At age 16, Darryl Wilson was preparing to live on his own. Now 26, he’s one of UFV’s top students.
Imagine what’s next.
A decade ago Wilson found himself on a Youth Agreement, a provincial government program for kids that otherwise don’t make it into foster care and live on their own while regularly meeting with a social worker. At 17 he left Abbotsford Collegiate in favour of Abbotsford Virtual School (AVS) where he studied with the support of a Hospital Homebound Teacher supplied by School District 34. Before living on his own, Wilson’s grandmother taught him basic life skills like cooking and cleaning.
Wilson didn’t just survive. He thrived.
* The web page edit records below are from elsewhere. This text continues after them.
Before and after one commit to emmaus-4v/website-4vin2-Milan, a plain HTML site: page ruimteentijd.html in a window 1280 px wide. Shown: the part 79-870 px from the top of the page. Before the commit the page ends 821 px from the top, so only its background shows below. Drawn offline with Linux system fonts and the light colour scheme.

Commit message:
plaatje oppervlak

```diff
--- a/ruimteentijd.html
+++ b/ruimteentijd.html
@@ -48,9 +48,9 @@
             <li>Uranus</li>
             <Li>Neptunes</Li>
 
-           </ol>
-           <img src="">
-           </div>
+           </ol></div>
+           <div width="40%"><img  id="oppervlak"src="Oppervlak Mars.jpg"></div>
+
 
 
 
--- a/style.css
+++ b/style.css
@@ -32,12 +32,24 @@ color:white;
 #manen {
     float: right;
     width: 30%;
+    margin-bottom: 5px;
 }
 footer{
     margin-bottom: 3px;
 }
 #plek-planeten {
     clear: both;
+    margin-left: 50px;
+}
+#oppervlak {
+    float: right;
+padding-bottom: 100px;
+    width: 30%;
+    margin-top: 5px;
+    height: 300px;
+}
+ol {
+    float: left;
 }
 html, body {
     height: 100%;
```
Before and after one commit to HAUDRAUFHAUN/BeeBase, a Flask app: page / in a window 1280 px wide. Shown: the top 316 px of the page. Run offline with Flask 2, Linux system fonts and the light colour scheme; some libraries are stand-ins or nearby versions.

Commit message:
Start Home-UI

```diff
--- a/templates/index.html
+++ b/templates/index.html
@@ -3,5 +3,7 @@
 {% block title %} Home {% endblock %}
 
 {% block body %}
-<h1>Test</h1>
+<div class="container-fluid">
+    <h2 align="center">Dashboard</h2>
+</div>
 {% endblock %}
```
Ten years later he’s leaving UFV with the Governor General’s Silver Medal as the top graduate from a bachelor’s degree program. The GPA for his last 30 credits (the time period measured for the medal) is a perfect 4.33.
Wilson doesn’t talk much about his upbringing; he’d rather let his grades and work ethic speak for themselves. Still, he understands people’s interest in his unlikely success. He also hopes other youth in similar situations can see that their past doesn’t have to dictate their future.
“I am from a troubled background myself, but that doesn’t define who I am,” he says.
“It takes a lot of willpower and determination to get out of that environment.”
It also takes a lot of help — and a willingness to accept it.
“I know a lot of youth who are still stuck in terrible situations and in a lot of cases they don’t want the help. It’s tough to ask for help. It can be a hit to your pride. But there are people and programs there for you.”
Wilson points to Brian and Paula Lesage and their families, who took him in after graduating from high school.
“They’ve done a tremendous amount to help me get on my feet. So it wasn’t a one-man job,” he says.
“I did have a lot of determination of my own, but it took a lot of people helping me out to get me to where I am today.”
Without money to fall back on after graduating from Abbotsford Virtual School, Wilson set to work installing cabinetry and woodwork in downtown Vancouver. The work was labour-intensive, and after a few years Wilson realized there had to be a better way to make a living.
With the little cash he’d saved and assistance from Agreements with Young Adults – a program available to youth who were previously in foster care or on a Youth Agreement, Wilson enrolled at UFV with an eye on a business major. A few science classes and one instrumental instructor later, everything changed.
“I’ve always been curious about the world around me. In my first year the original goal was just to get an education so I didn’t need to keep doing manual labour,” he admits.
“For me it was just an expectation that this was going to be a replacement for work and I would put in 40 or 50 hours a week, so that’s what I did. And that’s what success ultimately comes down to: how much time and energy and effort you put in.”
He credits an early class with Dr. Pedro Montoya-Pelaez for steering him into chemistry, a subject he enjoyed as a teenager.
Their relationship continued throughout Wilson’s undergraduate experience. He extended his network of inspirational professors by embracing research opportunities alongside Dr. Noham Weinberg and Dr. Cory Beshara.
They made it very easy to come to class and sit in lectures. I’m not going to lie and say every single course was an enjoyable experience for me — but the vast majority were enjoyable because I had great professors.
Wilson recently returned from presenting his research at the Canadian Society for Chemistry’s 100th conference in Toronto.
“We’re simulating the effect of pressure on small organic liquids, and we’ve come up with a method for calculating what happens to the vibrational frequencies in these molecules at high pressure. It’s pretty cool.” he explains.
He plans to attend graduate school this fall. From there, he wants to earn a PhD before working in either the pharmaceutical industry or as a university professor. His love for teaching developed while working in UFV’s Supported Learning Groups program. Running sessions on organic chemistry, he saw an opportunity to help others, just like others helped him.
“I got a lot of fulfillment from that.”
As for advice for other students hoping to find similar academic success, Wilson sees no shortcuts.
“There’s nothing that really beats hard work,” he suggests.
“Believe in yourself and let other people help you. No matter what your background might be, you can succeed. It just takes a little effort.”